operated wine label for an undisclosed price.
The 23 hectare operation in the heart of Marlborough’ s Wairau Valley wine growing region
was taken to auction by Bayleys last month – with the top bid reaching $2million.
Following the auction, serious talks were held with the top bidder, as well as a number of
other interested parties – including at least two from offshore wine companies. Some 77
people attended the auction, which also included the sale of an adjacent 16 hectare lifestyle
block associated with Gravitas but held in a separate title.
Bayleys Marlborough viticulture sales specialist John Hoare said the Gravitas vineyard
property had sold this week for a confidential sum “ in excess of the $2million bid at auction.”
Mr Hoare said the purchaser only wanted to be referred to as a ‘ well known New Zealand-
based wine producing label with a world-wide reputation.’
Gravitas is planted with a range of grape varieties – including sauvignon blanc (7.7
hectares), chardonnay (4 hectares), pinot noir (6 hectares) and riesling (1 hectare). Gravitas is
surrounded by such prestigious grape producing neighbours as Oyster Bay, Nautilus, Pernod
Ricard, and Clos Henri.
The Gravitas label was founded in 1993 by former banker Martyn Nicholls following an

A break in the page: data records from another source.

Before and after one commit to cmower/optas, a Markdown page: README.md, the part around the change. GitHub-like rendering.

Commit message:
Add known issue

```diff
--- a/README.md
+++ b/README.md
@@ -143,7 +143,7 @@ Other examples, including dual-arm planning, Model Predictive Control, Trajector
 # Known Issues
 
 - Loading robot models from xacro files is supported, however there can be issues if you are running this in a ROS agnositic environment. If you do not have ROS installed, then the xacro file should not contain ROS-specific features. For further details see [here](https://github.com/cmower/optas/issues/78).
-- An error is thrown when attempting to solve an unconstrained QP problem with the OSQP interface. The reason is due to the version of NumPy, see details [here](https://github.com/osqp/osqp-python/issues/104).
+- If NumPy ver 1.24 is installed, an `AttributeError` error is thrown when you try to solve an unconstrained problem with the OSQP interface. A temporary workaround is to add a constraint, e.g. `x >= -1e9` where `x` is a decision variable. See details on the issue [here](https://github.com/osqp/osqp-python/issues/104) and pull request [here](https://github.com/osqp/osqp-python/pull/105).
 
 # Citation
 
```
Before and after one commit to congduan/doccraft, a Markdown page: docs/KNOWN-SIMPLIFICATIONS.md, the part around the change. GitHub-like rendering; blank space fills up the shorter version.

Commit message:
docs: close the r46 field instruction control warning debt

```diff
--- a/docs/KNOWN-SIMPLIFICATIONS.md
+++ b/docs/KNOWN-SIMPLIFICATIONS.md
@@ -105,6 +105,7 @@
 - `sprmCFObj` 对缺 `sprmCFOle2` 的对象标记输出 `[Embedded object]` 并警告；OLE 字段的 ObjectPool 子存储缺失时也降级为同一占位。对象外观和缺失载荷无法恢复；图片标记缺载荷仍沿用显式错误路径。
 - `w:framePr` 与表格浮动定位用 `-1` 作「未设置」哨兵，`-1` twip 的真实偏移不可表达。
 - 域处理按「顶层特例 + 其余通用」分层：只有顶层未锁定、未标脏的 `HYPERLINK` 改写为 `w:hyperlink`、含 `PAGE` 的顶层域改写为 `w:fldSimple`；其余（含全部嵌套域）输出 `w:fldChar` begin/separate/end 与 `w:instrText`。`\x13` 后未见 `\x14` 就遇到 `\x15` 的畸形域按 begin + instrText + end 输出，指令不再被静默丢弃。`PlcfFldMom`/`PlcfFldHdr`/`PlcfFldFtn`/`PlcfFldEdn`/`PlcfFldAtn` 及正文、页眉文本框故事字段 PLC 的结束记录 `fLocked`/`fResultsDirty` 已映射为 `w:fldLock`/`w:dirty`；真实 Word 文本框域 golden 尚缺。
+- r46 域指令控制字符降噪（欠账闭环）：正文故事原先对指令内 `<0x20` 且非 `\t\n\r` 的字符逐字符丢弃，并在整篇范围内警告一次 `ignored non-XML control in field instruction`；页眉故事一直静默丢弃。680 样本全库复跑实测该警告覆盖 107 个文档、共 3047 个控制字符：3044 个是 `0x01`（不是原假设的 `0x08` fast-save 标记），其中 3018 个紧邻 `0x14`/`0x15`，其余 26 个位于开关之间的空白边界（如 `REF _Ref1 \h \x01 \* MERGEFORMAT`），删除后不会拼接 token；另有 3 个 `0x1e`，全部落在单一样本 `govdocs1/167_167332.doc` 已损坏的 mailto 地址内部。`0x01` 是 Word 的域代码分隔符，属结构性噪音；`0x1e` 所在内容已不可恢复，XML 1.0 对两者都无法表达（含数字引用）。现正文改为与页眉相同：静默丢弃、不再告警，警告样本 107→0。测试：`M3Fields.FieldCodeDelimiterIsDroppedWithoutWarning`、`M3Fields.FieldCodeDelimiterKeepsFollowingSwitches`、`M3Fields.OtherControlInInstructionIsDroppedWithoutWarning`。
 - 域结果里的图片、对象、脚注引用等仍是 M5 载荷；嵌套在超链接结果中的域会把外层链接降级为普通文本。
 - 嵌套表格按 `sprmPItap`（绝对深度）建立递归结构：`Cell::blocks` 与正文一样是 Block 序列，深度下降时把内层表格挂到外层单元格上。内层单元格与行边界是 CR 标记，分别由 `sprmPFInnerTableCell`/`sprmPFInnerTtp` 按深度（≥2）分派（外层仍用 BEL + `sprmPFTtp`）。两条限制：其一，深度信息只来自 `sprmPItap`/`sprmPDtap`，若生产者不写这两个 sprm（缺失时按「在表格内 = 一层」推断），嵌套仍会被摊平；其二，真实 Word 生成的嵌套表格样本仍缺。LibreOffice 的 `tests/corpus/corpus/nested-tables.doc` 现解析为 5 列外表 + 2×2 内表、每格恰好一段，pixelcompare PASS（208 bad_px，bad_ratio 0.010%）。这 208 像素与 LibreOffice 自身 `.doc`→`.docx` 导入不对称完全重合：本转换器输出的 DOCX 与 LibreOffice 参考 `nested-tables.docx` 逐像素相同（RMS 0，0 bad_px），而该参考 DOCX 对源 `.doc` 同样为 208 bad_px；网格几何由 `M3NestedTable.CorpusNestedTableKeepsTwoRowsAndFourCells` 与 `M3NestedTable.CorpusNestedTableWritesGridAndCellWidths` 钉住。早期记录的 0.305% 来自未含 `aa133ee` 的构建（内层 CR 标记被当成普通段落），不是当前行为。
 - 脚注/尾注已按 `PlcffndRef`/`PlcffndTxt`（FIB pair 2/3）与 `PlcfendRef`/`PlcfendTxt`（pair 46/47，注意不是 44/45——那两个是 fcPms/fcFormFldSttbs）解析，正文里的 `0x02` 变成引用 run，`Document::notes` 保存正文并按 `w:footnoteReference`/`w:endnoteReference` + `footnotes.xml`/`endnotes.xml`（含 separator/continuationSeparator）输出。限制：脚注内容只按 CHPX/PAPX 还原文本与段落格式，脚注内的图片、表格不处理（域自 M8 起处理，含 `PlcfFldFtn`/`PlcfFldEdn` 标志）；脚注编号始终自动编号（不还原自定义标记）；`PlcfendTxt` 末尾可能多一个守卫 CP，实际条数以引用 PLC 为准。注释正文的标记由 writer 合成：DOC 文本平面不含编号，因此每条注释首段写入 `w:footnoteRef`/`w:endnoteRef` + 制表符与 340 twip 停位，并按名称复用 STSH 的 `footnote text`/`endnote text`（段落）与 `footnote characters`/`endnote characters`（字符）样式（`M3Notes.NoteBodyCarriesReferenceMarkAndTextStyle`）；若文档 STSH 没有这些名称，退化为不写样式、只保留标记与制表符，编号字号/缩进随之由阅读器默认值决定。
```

extensive search to find land suitable for planting grapes and making high quality wine.
However, the property was placed in receivership with financial management firm Grant
Thornton and sold ‘ in receivership.’
Mr Hoare said the successful Gravitas sale was one of only a few vineyards to sell in the
Marlborough region this year.
“ Up until 2008, local vineyards sold for more than $200,000 per producing hectare. This
Gravitas transaction, albeit a receivership sale, demonstrates that the per producing hectare
value is now significantly below this figure,” Mr Hoare said.
“ This should give other vendors in the region – a number of whom were in the Bayleys
auction room for the Gravitas offering to get some feel for what their own properties were
worth - a very clear and current price indication for those holdings.
“ We have more than 50 vineyard listings in the region – and we expect to see some of those
adjust their price expectations downward accordingly as a result of this sale. That reality may
be hard for some vendors to accept, but at the end of the day, it’ s simply where the market is
now… and anyone trying to ‘ talk up values’ is simply painting a false scenario.
“ This realisation should in turn lead to a greater number producing vineyard sales throughout
the Marlborough region in the next six months.”